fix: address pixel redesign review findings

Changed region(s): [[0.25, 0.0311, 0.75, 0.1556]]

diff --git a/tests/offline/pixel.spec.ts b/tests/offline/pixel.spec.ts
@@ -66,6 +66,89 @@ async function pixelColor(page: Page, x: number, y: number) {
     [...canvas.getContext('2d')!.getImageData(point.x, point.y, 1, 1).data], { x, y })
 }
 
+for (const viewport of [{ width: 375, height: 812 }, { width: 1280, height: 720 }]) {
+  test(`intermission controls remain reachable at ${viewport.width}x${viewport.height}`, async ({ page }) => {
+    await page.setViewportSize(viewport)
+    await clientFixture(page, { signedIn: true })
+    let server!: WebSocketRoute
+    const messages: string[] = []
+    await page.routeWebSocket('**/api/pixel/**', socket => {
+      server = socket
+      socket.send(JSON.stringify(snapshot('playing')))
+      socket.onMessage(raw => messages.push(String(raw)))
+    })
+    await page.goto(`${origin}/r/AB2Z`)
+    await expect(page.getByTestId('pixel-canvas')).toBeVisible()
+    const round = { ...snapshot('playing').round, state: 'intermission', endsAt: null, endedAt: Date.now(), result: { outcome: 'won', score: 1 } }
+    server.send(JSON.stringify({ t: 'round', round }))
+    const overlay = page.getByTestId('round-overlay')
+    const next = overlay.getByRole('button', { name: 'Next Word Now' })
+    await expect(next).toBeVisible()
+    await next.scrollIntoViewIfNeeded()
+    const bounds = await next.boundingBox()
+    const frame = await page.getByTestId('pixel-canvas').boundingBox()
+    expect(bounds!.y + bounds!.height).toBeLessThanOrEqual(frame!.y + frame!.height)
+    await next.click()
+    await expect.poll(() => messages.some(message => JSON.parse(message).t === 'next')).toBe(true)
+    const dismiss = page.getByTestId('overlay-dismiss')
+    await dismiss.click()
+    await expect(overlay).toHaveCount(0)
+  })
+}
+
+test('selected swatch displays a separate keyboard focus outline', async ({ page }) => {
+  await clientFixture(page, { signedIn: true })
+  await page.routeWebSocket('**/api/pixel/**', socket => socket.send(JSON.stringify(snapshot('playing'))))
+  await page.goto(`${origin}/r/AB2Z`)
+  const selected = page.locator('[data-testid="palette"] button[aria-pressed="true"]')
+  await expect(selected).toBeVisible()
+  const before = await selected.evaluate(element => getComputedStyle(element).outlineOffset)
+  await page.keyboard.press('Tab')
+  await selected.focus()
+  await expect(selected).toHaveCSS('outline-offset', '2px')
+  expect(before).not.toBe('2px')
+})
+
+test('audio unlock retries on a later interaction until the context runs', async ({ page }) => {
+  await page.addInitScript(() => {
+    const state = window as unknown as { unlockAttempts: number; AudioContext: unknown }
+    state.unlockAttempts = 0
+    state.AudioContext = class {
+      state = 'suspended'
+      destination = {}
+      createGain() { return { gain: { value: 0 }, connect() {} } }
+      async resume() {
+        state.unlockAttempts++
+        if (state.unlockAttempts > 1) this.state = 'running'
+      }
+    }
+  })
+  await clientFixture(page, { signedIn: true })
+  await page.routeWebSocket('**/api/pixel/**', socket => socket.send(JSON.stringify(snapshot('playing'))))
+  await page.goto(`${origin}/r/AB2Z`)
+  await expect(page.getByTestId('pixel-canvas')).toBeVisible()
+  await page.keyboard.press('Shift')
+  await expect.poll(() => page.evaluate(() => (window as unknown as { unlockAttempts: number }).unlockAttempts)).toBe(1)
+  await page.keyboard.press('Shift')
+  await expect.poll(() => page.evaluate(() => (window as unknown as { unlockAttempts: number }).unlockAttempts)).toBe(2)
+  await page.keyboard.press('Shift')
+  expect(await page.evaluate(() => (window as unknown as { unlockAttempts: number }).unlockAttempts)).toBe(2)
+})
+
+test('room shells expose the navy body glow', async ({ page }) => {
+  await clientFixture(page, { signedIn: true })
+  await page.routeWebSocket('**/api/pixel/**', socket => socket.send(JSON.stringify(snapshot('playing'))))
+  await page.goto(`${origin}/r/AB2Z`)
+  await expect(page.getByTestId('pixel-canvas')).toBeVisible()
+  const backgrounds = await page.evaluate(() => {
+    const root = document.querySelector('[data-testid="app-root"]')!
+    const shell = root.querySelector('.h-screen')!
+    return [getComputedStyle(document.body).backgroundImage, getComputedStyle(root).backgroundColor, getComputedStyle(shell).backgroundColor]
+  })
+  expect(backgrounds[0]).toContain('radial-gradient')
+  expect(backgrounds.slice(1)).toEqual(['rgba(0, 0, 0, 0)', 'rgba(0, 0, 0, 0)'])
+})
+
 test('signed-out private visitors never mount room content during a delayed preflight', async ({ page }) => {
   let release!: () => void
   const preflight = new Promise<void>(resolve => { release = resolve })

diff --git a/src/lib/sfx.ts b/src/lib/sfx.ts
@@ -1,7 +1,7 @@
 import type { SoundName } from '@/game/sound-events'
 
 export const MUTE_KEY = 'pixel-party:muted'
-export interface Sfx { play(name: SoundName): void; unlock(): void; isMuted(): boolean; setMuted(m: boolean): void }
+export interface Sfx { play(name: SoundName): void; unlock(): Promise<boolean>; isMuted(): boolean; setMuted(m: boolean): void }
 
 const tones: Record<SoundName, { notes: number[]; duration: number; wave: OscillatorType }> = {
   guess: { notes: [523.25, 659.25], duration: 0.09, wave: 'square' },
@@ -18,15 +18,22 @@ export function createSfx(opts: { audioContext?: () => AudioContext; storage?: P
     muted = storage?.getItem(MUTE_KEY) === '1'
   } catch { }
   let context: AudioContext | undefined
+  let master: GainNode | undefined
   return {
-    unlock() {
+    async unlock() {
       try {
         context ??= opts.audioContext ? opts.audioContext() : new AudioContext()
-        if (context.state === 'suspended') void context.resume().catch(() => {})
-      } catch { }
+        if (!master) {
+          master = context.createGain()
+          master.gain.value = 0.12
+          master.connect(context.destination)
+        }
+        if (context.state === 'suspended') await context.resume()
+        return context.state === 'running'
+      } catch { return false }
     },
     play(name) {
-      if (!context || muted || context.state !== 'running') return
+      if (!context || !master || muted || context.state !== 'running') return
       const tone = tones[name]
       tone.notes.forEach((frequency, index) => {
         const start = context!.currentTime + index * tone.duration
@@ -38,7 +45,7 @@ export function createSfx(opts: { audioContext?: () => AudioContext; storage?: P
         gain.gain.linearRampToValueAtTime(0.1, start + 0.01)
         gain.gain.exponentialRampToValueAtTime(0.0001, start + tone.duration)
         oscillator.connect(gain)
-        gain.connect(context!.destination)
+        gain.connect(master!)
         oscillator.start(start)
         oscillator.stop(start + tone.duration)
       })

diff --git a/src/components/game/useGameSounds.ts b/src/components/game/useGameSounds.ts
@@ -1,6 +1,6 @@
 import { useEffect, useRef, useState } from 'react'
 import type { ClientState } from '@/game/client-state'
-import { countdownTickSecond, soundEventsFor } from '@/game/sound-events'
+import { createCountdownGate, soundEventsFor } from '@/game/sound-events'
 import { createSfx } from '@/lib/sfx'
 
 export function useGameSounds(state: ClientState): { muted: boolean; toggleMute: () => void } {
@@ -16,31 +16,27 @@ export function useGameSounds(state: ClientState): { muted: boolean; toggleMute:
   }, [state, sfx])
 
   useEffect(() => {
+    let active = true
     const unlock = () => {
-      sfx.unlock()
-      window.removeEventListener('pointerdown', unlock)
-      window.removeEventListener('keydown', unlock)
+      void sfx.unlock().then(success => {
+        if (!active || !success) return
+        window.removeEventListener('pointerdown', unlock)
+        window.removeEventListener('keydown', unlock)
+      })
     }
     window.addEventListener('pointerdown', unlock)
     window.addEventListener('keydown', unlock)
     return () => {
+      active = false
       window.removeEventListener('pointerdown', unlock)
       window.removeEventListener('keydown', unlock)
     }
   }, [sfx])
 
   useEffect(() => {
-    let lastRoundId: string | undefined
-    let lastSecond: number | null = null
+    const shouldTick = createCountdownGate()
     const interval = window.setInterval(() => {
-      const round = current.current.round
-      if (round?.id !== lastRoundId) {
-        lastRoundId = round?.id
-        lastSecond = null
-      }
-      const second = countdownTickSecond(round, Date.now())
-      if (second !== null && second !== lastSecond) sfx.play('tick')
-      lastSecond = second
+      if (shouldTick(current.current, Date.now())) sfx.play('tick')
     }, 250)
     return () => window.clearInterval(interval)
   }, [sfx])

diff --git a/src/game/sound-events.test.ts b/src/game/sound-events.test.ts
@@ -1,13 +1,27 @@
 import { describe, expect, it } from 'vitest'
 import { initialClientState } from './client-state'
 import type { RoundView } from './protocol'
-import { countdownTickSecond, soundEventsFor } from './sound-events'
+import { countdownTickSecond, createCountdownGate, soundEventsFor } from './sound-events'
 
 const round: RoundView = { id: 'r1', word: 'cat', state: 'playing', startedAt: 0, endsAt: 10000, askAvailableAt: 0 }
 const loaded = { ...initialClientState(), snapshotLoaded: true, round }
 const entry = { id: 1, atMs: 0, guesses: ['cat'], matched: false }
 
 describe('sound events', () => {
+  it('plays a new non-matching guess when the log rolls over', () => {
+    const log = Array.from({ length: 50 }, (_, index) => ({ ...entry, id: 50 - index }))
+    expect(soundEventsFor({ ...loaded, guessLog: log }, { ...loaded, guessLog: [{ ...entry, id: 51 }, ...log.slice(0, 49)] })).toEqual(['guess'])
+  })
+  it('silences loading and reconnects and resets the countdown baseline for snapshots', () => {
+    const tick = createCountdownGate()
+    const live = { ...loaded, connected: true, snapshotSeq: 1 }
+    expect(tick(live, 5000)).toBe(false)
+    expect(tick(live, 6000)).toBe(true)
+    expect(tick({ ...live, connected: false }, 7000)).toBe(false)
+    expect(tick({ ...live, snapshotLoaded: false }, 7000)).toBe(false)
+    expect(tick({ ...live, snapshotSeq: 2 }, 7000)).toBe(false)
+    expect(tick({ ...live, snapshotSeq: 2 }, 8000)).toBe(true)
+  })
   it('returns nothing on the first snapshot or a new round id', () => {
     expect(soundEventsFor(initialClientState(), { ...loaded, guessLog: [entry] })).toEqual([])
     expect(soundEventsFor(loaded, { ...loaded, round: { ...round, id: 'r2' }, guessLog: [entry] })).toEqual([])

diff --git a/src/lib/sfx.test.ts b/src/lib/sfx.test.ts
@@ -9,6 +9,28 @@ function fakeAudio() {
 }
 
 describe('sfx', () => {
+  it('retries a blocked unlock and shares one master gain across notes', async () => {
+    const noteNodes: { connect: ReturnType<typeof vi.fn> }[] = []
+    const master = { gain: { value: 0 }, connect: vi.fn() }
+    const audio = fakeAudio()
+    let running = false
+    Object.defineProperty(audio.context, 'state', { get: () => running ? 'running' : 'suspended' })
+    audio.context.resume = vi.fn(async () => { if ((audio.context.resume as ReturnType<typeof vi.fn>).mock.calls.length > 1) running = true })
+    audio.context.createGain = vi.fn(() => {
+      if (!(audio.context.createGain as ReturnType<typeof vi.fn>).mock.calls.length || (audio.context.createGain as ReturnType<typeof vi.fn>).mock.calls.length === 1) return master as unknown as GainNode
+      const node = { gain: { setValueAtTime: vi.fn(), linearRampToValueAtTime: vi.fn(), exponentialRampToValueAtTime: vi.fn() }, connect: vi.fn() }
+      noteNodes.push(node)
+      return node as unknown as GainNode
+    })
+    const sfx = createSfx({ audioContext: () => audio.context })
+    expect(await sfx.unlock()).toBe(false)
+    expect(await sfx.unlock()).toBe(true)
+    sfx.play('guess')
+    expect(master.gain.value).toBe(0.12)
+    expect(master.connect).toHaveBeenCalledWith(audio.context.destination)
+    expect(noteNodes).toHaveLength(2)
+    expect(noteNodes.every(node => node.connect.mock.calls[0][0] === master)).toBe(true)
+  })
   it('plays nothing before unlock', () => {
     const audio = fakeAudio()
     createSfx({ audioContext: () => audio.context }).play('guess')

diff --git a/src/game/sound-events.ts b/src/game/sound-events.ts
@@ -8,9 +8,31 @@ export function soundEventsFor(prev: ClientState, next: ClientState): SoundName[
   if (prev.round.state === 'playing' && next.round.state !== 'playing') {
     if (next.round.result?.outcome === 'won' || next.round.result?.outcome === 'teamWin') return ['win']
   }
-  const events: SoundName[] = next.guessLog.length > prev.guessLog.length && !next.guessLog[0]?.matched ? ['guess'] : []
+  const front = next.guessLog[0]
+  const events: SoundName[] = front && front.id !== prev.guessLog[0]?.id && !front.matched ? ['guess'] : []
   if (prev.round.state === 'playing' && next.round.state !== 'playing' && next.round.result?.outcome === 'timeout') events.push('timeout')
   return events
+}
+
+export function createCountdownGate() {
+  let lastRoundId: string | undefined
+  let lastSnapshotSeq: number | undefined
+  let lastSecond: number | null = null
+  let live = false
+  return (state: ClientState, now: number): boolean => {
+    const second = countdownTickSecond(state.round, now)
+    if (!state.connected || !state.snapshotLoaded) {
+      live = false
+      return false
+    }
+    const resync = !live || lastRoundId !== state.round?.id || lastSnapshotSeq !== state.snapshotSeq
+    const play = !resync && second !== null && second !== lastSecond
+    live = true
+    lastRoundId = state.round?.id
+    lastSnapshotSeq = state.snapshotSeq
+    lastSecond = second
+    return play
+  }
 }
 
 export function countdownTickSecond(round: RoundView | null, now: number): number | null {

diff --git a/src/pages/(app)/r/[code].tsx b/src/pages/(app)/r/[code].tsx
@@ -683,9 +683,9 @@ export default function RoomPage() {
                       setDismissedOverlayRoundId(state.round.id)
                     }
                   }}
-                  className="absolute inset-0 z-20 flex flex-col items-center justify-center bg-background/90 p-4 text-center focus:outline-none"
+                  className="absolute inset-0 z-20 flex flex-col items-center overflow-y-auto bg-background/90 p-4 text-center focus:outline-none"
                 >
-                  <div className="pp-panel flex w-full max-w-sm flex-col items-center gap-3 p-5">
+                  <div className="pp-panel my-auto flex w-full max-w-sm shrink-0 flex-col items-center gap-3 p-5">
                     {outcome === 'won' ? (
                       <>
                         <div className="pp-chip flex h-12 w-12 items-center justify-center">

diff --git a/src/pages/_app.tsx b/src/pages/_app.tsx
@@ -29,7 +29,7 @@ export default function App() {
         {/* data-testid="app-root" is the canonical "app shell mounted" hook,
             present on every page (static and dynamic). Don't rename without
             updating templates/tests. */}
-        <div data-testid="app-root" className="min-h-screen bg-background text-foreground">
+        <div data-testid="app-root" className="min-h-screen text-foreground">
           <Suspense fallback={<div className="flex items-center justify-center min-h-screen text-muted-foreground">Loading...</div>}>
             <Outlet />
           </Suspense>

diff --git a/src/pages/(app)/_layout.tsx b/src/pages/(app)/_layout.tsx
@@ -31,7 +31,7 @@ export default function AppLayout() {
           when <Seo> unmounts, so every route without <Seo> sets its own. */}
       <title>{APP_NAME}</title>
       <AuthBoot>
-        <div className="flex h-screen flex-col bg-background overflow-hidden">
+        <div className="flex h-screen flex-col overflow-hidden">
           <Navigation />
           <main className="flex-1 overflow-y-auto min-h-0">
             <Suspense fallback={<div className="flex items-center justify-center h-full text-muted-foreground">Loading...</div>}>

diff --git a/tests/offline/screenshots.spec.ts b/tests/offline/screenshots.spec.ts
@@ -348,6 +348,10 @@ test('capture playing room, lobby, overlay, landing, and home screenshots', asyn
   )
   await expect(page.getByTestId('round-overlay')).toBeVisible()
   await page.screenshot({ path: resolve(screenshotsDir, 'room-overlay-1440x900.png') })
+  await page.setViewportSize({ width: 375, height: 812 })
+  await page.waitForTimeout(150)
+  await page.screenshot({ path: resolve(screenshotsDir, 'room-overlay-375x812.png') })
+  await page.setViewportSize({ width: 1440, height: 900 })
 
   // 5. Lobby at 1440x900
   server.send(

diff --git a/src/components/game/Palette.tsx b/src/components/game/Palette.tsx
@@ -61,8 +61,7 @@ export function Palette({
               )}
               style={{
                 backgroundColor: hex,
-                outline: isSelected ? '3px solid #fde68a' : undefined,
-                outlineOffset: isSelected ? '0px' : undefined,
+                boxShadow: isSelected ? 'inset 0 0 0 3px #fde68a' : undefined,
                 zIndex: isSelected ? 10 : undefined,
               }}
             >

▶ _WORK TASK_
Pick out all lines from the data above in which the word "duration" appears.

▶ _WRITTEN ANSWER_
 const tones: Record<SoundName, { notes: number[]; duration: number; wave: OscillatorType }> = {
   guess: { notes: [523.25, 659.25], duration: 0.09, wave: 'square' },
         const start = context!.currentTime + index * tone.duration
         gain.gain.exponentialRampToValueAtTime(0.0001, start + tone.duration)
         oscillator.stop(start + tone.duration)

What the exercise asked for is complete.